(Source records)
::::::
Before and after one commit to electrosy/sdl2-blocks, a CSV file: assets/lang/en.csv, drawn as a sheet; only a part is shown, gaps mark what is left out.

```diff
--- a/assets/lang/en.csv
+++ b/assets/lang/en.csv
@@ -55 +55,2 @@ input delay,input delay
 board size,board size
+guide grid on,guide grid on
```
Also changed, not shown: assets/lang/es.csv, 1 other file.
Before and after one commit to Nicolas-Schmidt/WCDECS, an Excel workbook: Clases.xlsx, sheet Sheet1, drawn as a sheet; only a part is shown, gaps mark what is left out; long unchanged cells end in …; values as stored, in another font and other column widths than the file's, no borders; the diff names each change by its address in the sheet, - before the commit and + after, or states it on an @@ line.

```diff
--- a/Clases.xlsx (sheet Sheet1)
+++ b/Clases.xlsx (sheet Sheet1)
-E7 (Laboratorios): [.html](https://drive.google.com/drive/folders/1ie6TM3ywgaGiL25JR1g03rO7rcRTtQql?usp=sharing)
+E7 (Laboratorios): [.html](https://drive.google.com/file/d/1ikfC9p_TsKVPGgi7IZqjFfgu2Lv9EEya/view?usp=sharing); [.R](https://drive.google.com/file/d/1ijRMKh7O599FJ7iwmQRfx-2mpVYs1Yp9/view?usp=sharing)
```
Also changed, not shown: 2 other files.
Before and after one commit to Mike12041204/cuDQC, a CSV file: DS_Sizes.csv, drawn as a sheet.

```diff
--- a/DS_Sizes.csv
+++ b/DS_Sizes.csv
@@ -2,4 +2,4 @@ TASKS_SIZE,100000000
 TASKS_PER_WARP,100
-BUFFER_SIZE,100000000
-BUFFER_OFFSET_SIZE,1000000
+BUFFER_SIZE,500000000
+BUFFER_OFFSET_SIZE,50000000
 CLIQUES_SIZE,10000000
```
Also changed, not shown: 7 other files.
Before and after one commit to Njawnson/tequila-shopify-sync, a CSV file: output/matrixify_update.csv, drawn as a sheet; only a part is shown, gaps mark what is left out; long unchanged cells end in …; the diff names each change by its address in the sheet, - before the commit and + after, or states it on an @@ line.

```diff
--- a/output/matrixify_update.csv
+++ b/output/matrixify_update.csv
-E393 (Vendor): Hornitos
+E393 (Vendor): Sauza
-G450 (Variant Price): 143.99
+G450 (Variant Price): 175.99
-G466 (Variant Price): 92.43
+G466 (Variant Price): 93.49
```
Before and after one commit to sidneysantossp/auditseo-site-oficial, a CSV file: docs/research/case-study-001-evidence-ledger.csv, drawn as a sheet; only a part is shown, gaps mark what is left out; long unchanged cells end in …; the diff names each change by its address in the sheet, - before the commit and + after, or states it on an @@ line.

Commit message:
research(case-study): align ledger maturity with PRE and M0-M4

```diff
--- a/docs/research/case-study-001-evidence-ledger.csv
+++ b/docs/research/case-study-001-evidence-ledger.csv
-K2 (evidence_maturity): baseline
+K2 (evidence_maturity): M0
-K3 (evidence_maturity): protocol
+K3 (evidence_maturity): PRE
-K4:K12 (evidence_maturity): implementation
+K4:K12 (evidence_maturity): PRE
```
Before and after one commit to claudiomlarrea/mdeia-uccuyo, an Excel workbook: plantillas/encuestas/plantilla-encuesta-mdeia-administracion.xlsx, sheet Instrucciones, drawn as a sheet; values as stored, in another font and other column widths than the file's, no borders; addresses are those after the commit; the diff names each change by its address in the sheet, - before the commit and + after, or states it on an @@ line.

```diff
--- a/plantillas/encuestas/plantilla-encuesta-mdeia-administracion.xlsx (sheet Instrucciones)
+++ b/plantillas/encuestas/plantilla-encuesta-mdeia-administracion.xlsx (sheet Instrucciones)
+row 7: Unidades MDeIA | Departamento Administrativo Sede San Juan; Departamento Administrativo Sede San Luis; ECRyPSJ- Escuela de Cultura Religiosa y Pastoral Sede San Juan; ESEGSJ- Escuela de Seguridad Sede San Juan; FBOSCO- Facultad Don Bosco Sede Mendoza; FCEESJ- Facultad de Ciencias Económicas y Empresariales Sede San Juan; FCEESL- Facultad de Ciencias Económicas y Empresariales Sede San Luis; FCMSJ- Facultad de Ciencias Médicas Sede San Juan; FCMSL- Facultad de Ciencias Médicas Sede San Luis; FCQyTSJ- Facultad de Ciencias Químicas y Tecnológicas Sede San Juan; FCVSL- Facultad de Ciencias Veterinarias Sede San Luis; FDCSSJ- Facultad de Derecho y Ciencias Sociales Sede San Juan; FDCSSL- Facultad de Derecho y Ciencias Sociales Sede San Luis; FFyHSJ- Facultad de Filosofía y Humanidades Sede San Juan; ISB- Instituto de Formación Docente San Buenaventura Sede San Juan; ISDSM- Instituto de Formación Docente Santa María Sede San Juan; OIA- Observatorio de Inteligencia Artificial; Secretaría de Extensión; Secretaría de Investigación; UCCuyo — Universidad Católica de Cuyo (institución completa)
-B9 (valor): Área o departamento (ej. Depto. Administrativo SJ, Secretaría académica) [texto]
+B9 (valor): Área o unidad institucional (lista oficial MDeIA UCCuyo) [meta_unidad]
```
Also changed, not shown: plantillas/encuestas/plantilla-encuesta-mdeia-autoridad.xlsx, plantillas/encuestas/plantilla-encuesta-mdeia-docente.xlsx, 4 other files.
::::::
DIRECTIONS:
What lines above contain the string "output"? Copy all of them.

WORKED SOLUTION:
Before and after one commit to Njawnson/tequila-shopify-sync, a CSV file: output/matrixify_update.csv, drawn as a sheet; only a part is shown, gaps mark what is left out; long unchanged cells end in …; the diff names each change by its address in the sheet, - before the commit and + after, or states it on an @@ line.
--- a/output/matrixify_update.csv
+++ b/output/matrixify_update.csv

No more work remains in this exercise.